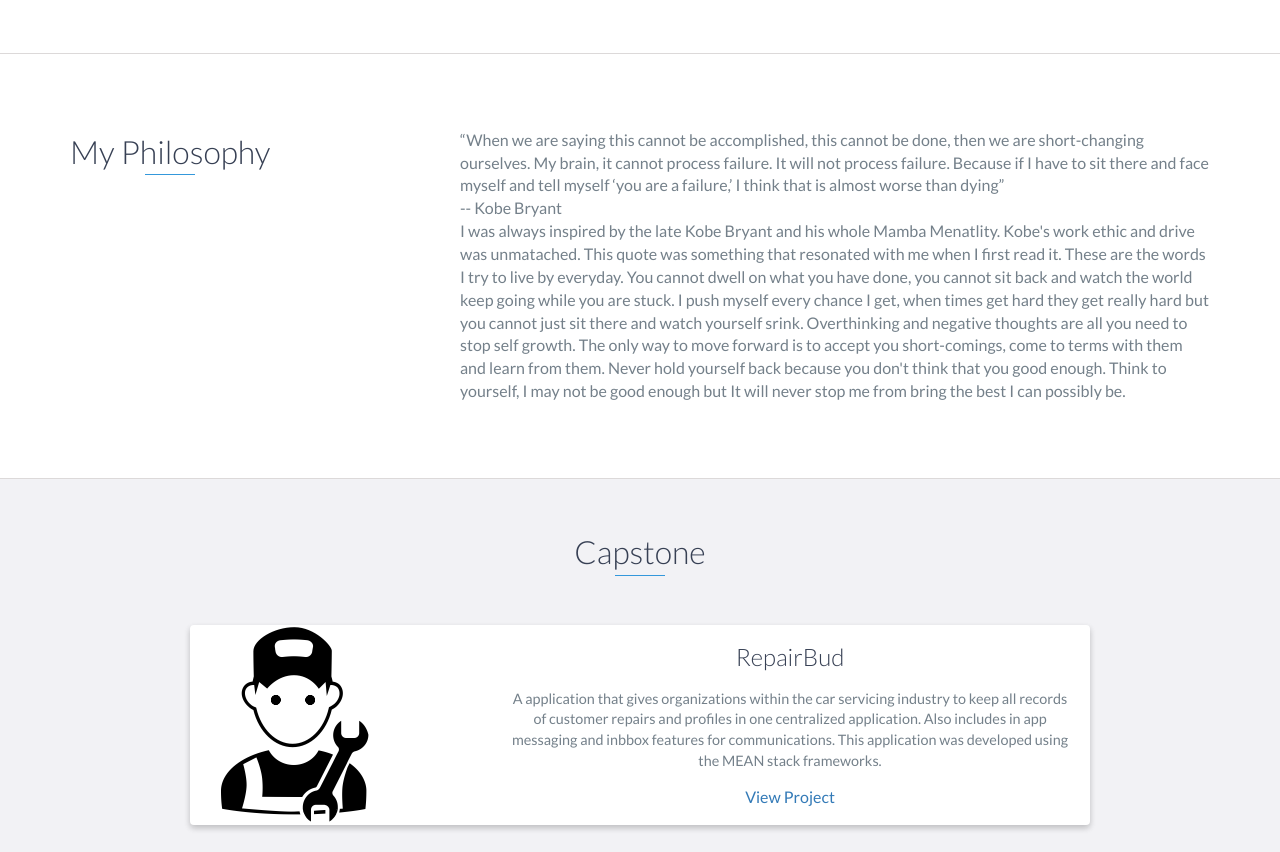
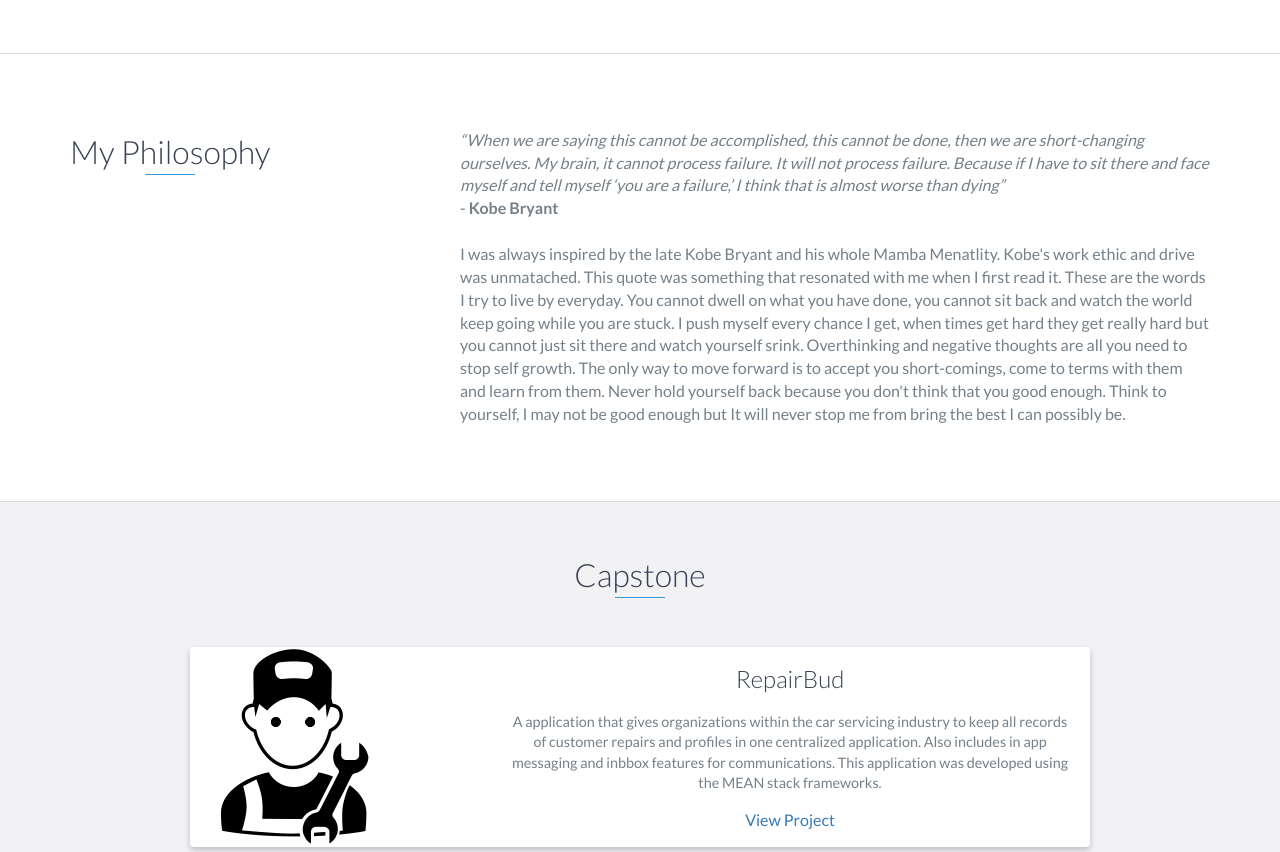
Before and after one commit to PJParreno/Patrick_JP_Portfolio, a website: page index.html in a window 1280 px wide. Shown: the part 1080-1932 px from the top of the page. Drawn offline with nearby package versions, Linux system fonts and the light colour scheme.

Commit message:
Update index.html

```diff
--- a/index.html
+++ b/index.html
@@ -97,15 +97,17 @@
                     <h2 class="heading">My Philosophy</h2>
                 </div>
                 <div class="col-md-8">
-                    <p><i></i>
+                    <p><i>
                         “When we are saying this cannot be accomplished, this cannot be done,
                         then we are short-changing ourselves. My brain, it cannot process failure.
                          It will not process failure. Because if I have to sit there and face myself
                          and tell myself ‘you are a failure,’ I think that is almost worse than dying”
+                        </i>
                     </i>
                     <br>
-                    -- Kobe Bryant
+                       - <b>Kobe Bryant</b>
                     </p>
+                    <br>
                     <p>
                         I was always inspired by the late Kobe Bryant and his whole Mamba Menatlity. Kobe's work ethic and drive was
                         unmatached. This quote was something that resonated with me when I first read it. These are the words I try to
```
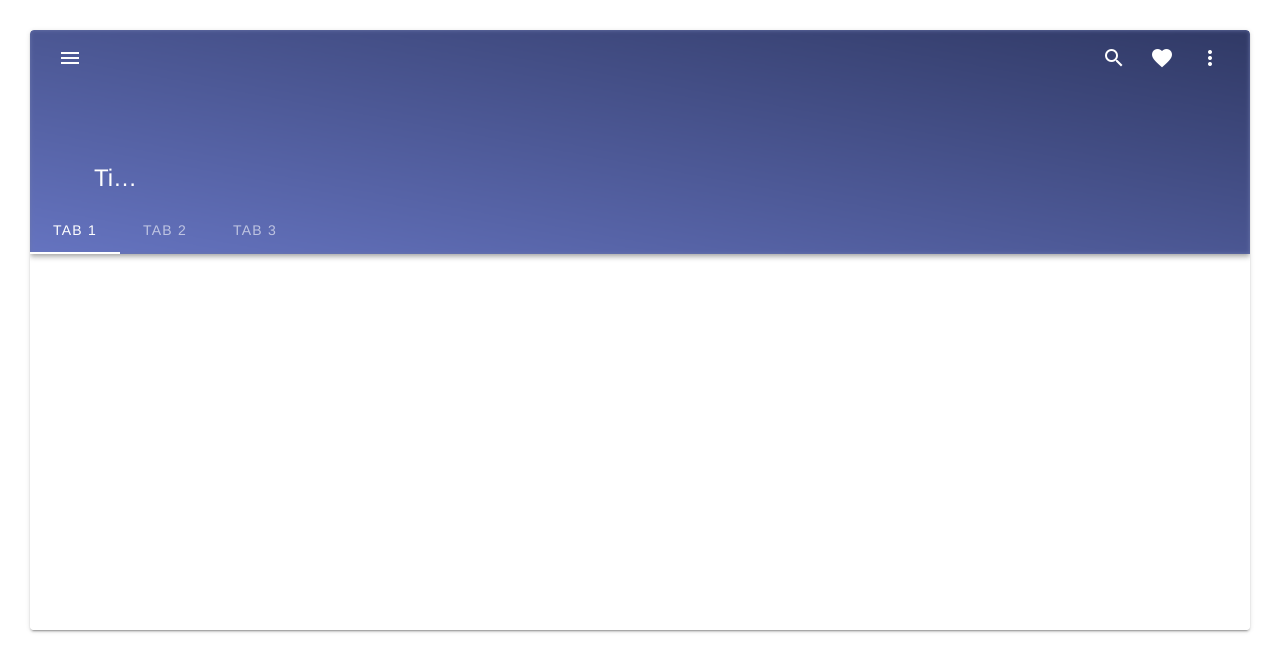
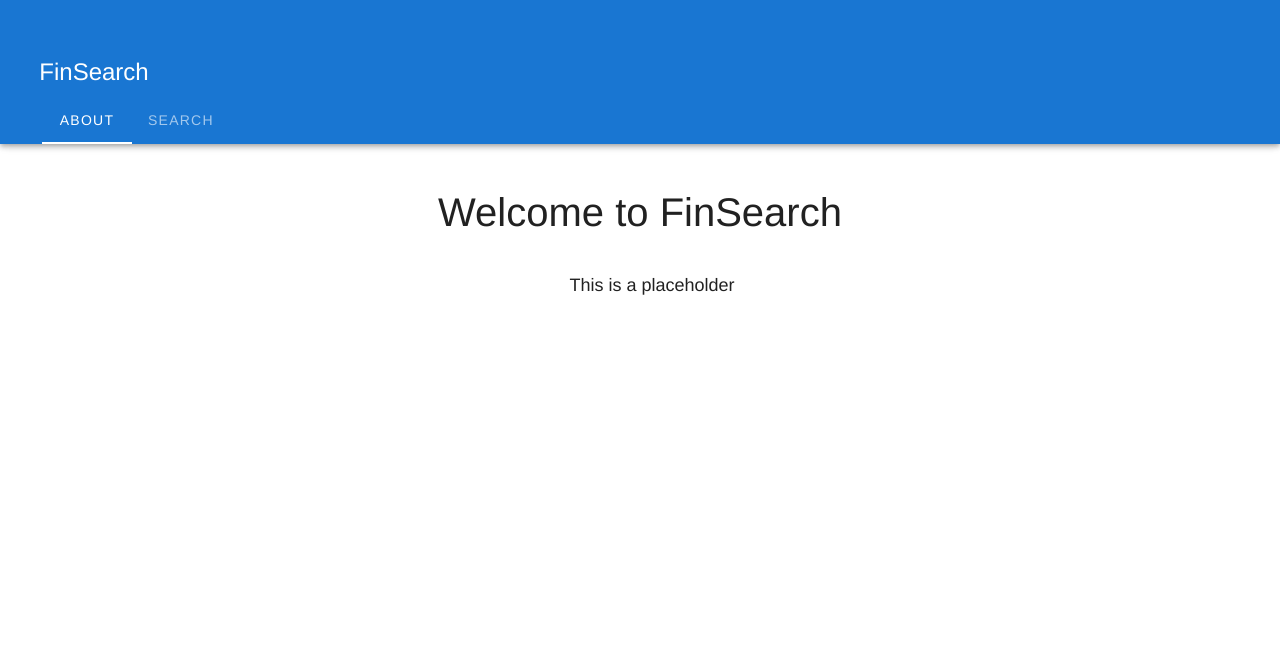
Before and after one commit to ValaryLim/finsearchIE, a Vue app in the folder finsearch_frontend/: page / in a window 1280 px wide. Shown: the top 672 px of the page. Built offline with nearby package versions, Linux system fonts and the light colour scheme.

Commit message:
Add navbar to Finsearch app (#6)

```diff
--- a/finsearch_frontend/src/App.vue
+++ b/finsearch_frontend/src/App.vue
@@ -1,27 +1,63 @@
 <template>
-    <div id="app">
-        <router-view/>
-    </div>
+    <v-app class="overflow-hidden">
+        <v-app-bar
+            app
+            color="primary" dark
+            prominent dense
+            scroll-target="#scrolling-techniques-3"
+        >
+        <v-app-bar-title class="text-no-wrap">
+            <router-link to="/" tag="span" style="cursor: pointer">
+                {{ title }}
+            </router-link>
+        </v-app-bar-title>
+        <template v-slot:extension>
+            <v-tabs align-with-title>
+                <v-tab v-for="item in menu_items" :key="item.title" :to="item.path">
+                    {{ item.title }}
+                </v-tab>
+            </v-tabs>
+        </template>
+        </v-app-bar>
+        <v-sheet
+            id="scrolling-techniques-3"
+            class="overflow-y-auto"
+        >
+            <v-container style="height: 20px;"></v-container>
+        </v-sheet>
+
+        <v-content>
+            <router-view></router-view>
+        </v-content>
+    </v-app>
 </template>
 
 <script>
 export default {
     name: 'App',
+    data() {
+        return {
+            title: 'FinSearch',
+            sidebar: false,
+            menu_items: [
+                { title: 'About', path:'/' },
+                { title: 'Search', path:'/search' },
+            ]
+        }
+    }
 }
 </script>
 
 <style>
 #app {
-  font-family: Avenir, Helvetica, Arial, sans-serif;
-  -webkit-font-smoothing: antialiased;
-  -moz-osx-font-smoothing: grayscale;
-  text-align: center;
-  color: #2c3e50;
-  margin: 30px;
+    font-family: Avenir, Helvetica, Arial, sans-serif;
+    -webkit-font-smoothing: antialiased;
+    -moz-osx-font-smoothing: grayscale;
+    text-align: center;
 }
 
-.v-data-table-header th {
-  /* used to align table */
-  white-space: nowrap;
+.v-app-bar-title__content {
+    width: 200px !important;
+    margin-left: -22px;
 }
 </style>
--- /dev/null
+++ b/finsearch_frontend/src/components/About.vue
@@ -0,0 +1,19 @@
+<template>
+  <v-container fluid>
+    <v-layout row wrap>
+      <v-flex xs12 class="text-xs-center" mt-5>
+        <h1>Welcome to FinSearch</h1>
+      </v-flex>
+      <v-flex xs12 sm6 offset-sm3 mt-3>
+        <blockquote class="blockquote text-xs-center">
+          This is a placeholder <br>
+        </blockquote>
+      </v-flex>
+    </v-layout>
+  </v-container>
+</template>
+<script>
+export default {
+  //name: "Landing"
+};
+</script>
--- a/finsearch_frontend/src/components/HelloWorld.vue
+++ /dev/null
@@ -1,53 +0,0 @@
-<template>
-  <v-card class="overflow-hidden">
-    <v-app-bar
-      absolute
-      color="#6A76AB"
-      dark
-      shrink-on-scroll
-      prominent
-      fade-img-on-scroll
-      scroll-target="#scrolling-techniques-3"
-    >
-      <template v-slot:img="{ props }">
-        <v-img
-          v-bind="props"
-          gradient="to top right, rgba(100,115,201,.7), rgba(25,32,72,.7)"
-        ></v-img>
-      </template>
-
-      <v-app-bar-nav-icon></v-app-bar-nav-icon>
-
-      <v-app-bar-title>Title</v-app-bar-title>
-
-      <v-spacer></v-spacer>
-
-      <v-btn icon>
-        <v-icon>mdi-magnify</v-icon>
-      </v-btn>
-
-      <v-btn icon>
-        <v-icon>mdi-heart</v-icon>
-      </v-btn>
-
-      <v-btn icon>
-        <v-icon>mdi-dots-vertical</v-icon>
-      </v-btn>
-
-      <template v-slot:extension>
-        <v-tabs align-with-title>
-          <v-tab>Tab 1</v-tab>
-          <v-tab>Tab 2</v-tab>
-          <v-tab>Tab 3</v-tab>
-        </v-tabs>
-      </template>
-    </v-app-bar>
-    <v-sheet
-      id="scrolling-techniques-3"
-      class="overflow-y-auto"
-      max-height="600"
-    >
-      <v-container style="height: 1000px;"></v-container>
-    </v-sheet>
-  </v-card>
-</template>
--- a/finsearch_frontend/src/components/Search.vue
+++ b/finsearch_frontend/src/components/Search.vue
@@ -83,8 +83,8 @@
                     <h4>Finsearch Results</h4>
                 </v-row>
                 <v-row align="center">
-                    <v-col cols="12" xl="9" lg="8" md="7" sm="0"></v-col>
-                    <v-col cols="12" xl="3" lg="4" md="5" sm="12">
+                    <v-col cols="12" xl="8" lg="7" md="5" sm="0"></v-col>
+                    <v-col cols="12" xl="4" lg="5" md="7" sm="12">
                         <v-select
                             v-model="relation_labels.selected"
                             :items="relationFilterOptions()"
@@ -93,7 +93,7 @@
                                 <v-chip v-if="index < 2" color="primary">
                                     <span>{{ item }}</span>
                                 </v-chip>
-                                <v-chip v-if="index === 2">
+                                <v-chip v-if="index === 2" style="background-color:white;">
                                     <span>+{{ relation_labels.selected.length - 2 }} Others</span>
                                 </v-chip>
                             </template>
--- a/finsearch_frontend/src/router/routes.js
+++ b/finsearch_frontend/src/router/routes.js
@@ -1,7 +1,7 @@
 import Vue from 'vue';
 import Router from 'vue-router';
 import Search from '../components/Search.vue';
-import HelloWorld from '../components/HelloWorld.vue';
+import About from '../components/About.vue';
 
 Vue.use(Router)
 
@@ -11,8 +11,8 @@ export default new Router({
     routes: [
         {
             path: '/',
-            name: 'HelloWorld',
-            component: HelloWorld,
+            name: 'About',
+            component: About
         },
         {
             path: '/search',
```
Also changed, not shown: finsearch_frontend/src/components/Books.vue (deleted, +0 -142 lines), 2 other files (tests, documents, lock files or other folders).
────────────────
* To do: Output all of the data exactly. Skip the pictures.

* Answer for the task:
Before and after one commit to PJParreno/Patrick_JP_Portfolio, a website: page index.html in a window 1280 px wide. Shown: the part 1080-1932 px from the top of the page. Drawn offline with nearby package versions, Linux system fonts and the light colour scheme.

Commit message:
Update index.html

```diff
--- a/index.html
+++ b/index.html
@@ -97,15 +97,17 @@
                     <h2 class="heading">My Philosophy</h2>
                 </div>
                 <div class="col-md-8">
-                    <p><i></i>
+                    <p><i>
                         “When we are saying this cannot be accomplished, this cannot be done,
                         then we are short-changing ourselves. My brain, it cannot process failure.
                          It will not process failure. Because if I have to sit there and face myself
                          and tell myself ‘you are a failure,’ I think that is almost worse than dying”
+                        </i>
                     </i>
                     <br>
-                    -- Kobe Bryant
+                       - <b>Kobe Bryant</b>
                     </p>
+                    <br>
                     <p>
                         I was always inspired by the late Kobe Bryant and his whole Mamba Menatlity. Kobe's work ethic and drive was
                         unmatached. This quote was something that resonated with me when I first read it. These are the words I try to
```
Before and after one commit to ValaryLim/finsearchIE, a Vue app in the folder finsearch_frontend/: page / in a window 1280 px wide. Shown: the top 672 px of the page. Built offline with nearby package versions, Linux system fonts and the light colour scheme.

Commit message:
Add navbar to Finsearch app (#6)

```diff
--- a/finsearch_frontend/src/App.vue
+++ b/finsearch_frontend/src/App.vue
@@ -1,27 +1,63 @@
 <template>
-    <div id="app">
-        <router-view/>
-    </div>
+    <v-app class="overflow-hidden">
+        <v-app-bar
+            app
+            color="primary" dark
+            prominent dense
+            scroll-target="#scrolling-techniques-3"
+        >
+        <v-app-bar-title class="text-no-wrap">
+            <router-link to="/" tag="span" style="cursor: pointer">
+                {{ title }}
+            </router-link>
+        </v-app-bar-title>
+        <template v-slot:extension>
+            <v-tabs align-with-title>
+                <v-tab v-for="item in menu_items" :key="item.title" :to="item.path">
+                    {{ item.title }}
+                </v-tab>
+            </v-tabs>
+        </template>
+        </v-app-bar>
+        <v-sheet
+            id="scrolling-techniques-3"
+            class="overflow-y-auto"
+        >
+            <v-container style="height: 20px;"></v-container>
+        </v-sheet>
+
+        <v-content>
+            <router-view></router-view>
+        </v-content>
+    </v-app>
 </template>
 
 <script>
 export default {
     name: 'App',
+    data() {
+        return {
+            title: 'FinSearch',
+            sidebar: false,
+            menu_items: [
+                { title: 'About', path:'/' },
+                { title: 'Search', path:'/search' },
+            ]
+        }
+    }
 }
 </script>
 
 <style>
 #app {
-  font-family: Avenir, Helvetica, Arial, sans-serif;
-  -webkit-font-smoothing: antialiased;
-  -moz-osx-font-smoothing: grayscale;
-  text-align: center;
-  color: #2c3e50;
-  margin: 30px;
+    font-family: Avenir, Helvetica, Arial, sans-serif;
+    -webkit-font-smoothing: antialiased;
+    -moz-osx-font-smoothing: grayscale;
+    text-align: center;
 }
 
-.v-data-table-header th {
-  /* used to align table */
-  white-space: nowrap;
+.v-app-bar-title__content {
+    width: 200px !important;
+    margin-left: -22px;
 }
 </style>
--- /dev/null
+++ b/finsearch_frontend/src/components/About.vue
@@ -0,0 +1,19 @@
+<template>
+  <v-container fluid>
+    <v-layout row wrap>
+      <v-flex xs12 class="text-xs-center" mt-5>
+        <h1>Welcome to FinSearch</h1>
+      </v-flex>
+      <v-flex xs12 sm6 offset-sm3 mt-3>
+        <blockquote class="blockquote text-xs-center">
+          This is a placeholder <br>
+        </blockquote>
+      </v-flex>
+    </v-layout>
+  </v-container>
+</template>
+<script>
+export default {
+  //name: "Landing"
+};
+</script>
--- a/finsearch_frontend/src/components/HelloWorld.vue
+++ /dev/null
@@ -1,53 +0,0 @@
-<template>
-  <v-card class="overflow-hidden">
-    <v-app-bar
-      absolute
-      color="#6A76AB"
-      dark
-      shrink-on-scroll
-      prominent
-      fade-img-on-scroll
-      scroll-target="#scrolling-techniques-3"
-    >
-      <template v-slot:img="{ props }">
-        <v-img
-          v-bind="props"
-          gradient="to top right, rgba(100,115,201,.7), rgba(25,32,72,.7)"
-        ></v-img>
-      </template>
-
-      <v-app-bar-nav-icon></v-app-bar-nav-icon>
-
-      <v-app-bar-title>Title</v-app-bar-title>
-
-      <v-spacer></v-spacer>
-
-      <v-btn icon>
-        <v-icon>mdi-magnify</v-icon>
-      </v-btn>
-
-      <v-btn icon>
-        <v-icon>mdi-heart</v-icon>
-      </v-btn>
-
-      <v-btn icon>
-        <v-icon>mdi-dots-vertical</v-icon>
-      </v-btn>
-
-      <template v-slot:extension>
-        <v-tabs align-with-title>
-          <v-tab>Tab 1</v-tab>
-          <v-tab>Tab 2</v-tab>
-          <v-tab>Tab 3</v-tab>
-        </v-tabs>
-      </template>
-    </v-app-bar>
-    <v-sheet
-      id="scrolling-techniques-3"
-      class="overflow-y-auto"
-      max-height="600"
-    >
-      <v-container style="height: 1000px;"></v-container>
-    </v-sheet>
-  </v-card>
-</template>
--- a/finsearch_frontend/src/components/Search.vue
+++ b/finsearch_frontend/src/components/Search.vue
@@ -83,8 +83,8 @@
                     <h4>Finsearch Results</h4>
                 </v-row>
                 <v-row align="center">
-                    <v-col cols="12" xl="9" lg="8" md="7" sm="0"></v-col>
-                    <v-col cols="12" xl="3" lg="4" md="5" sm="12">
+                    <v-col cols="12" xl="8" lg="7" md="5" sm="0"></v-col>
+                    <v-col cols="12" xl="4" lg="5" md="7" sm="12">
                         <v-select
                             v-model="relation_labels.selected"
                             :items="relationFilterOptions()"
@@ -93,7 +93,7 @@
                                 <v-chip v-if="index < 2" color="primary">
                                     <span>{{ item }}</span>
                                 </v-chip>
-                                <v-chip v-if="index === 2">
+                                <v-chip v-if="index === 2" style="background-color:white;">
                                     <span>+{{ relation_labels.selected.length - 2 }} Others</span>
                                 </v-chip>
                             </template>
--- a/finsearch_frontend/src/router/routes.js
+++ b/finsearch_frontend/src/router/routes.js
@@ -1,7 +1,7 @@
 import Vue from 'vue';
 import Router from 'vue-router';
 import Search from '../components/Search.vue';
-import HelloWorld from '../components/HelloWorld.vue';
+import About from '../components/About.vue';
 
 Vue.use(Router)
 
@@ -11,8 +11,8 @@ export default new Router({
     routes: [
         {
             path: '/',
-            name: 'HelloWorld',
-            component: HelloWorld,
+            name: 'About',
+            component: About
         },
         {
             path: '/search',
```
Also changed, not shown: finsearch_frontend/src/components/Books.vue (deleted, +0 -142 lines), 2 other files (tests, documents, lock files or other folders).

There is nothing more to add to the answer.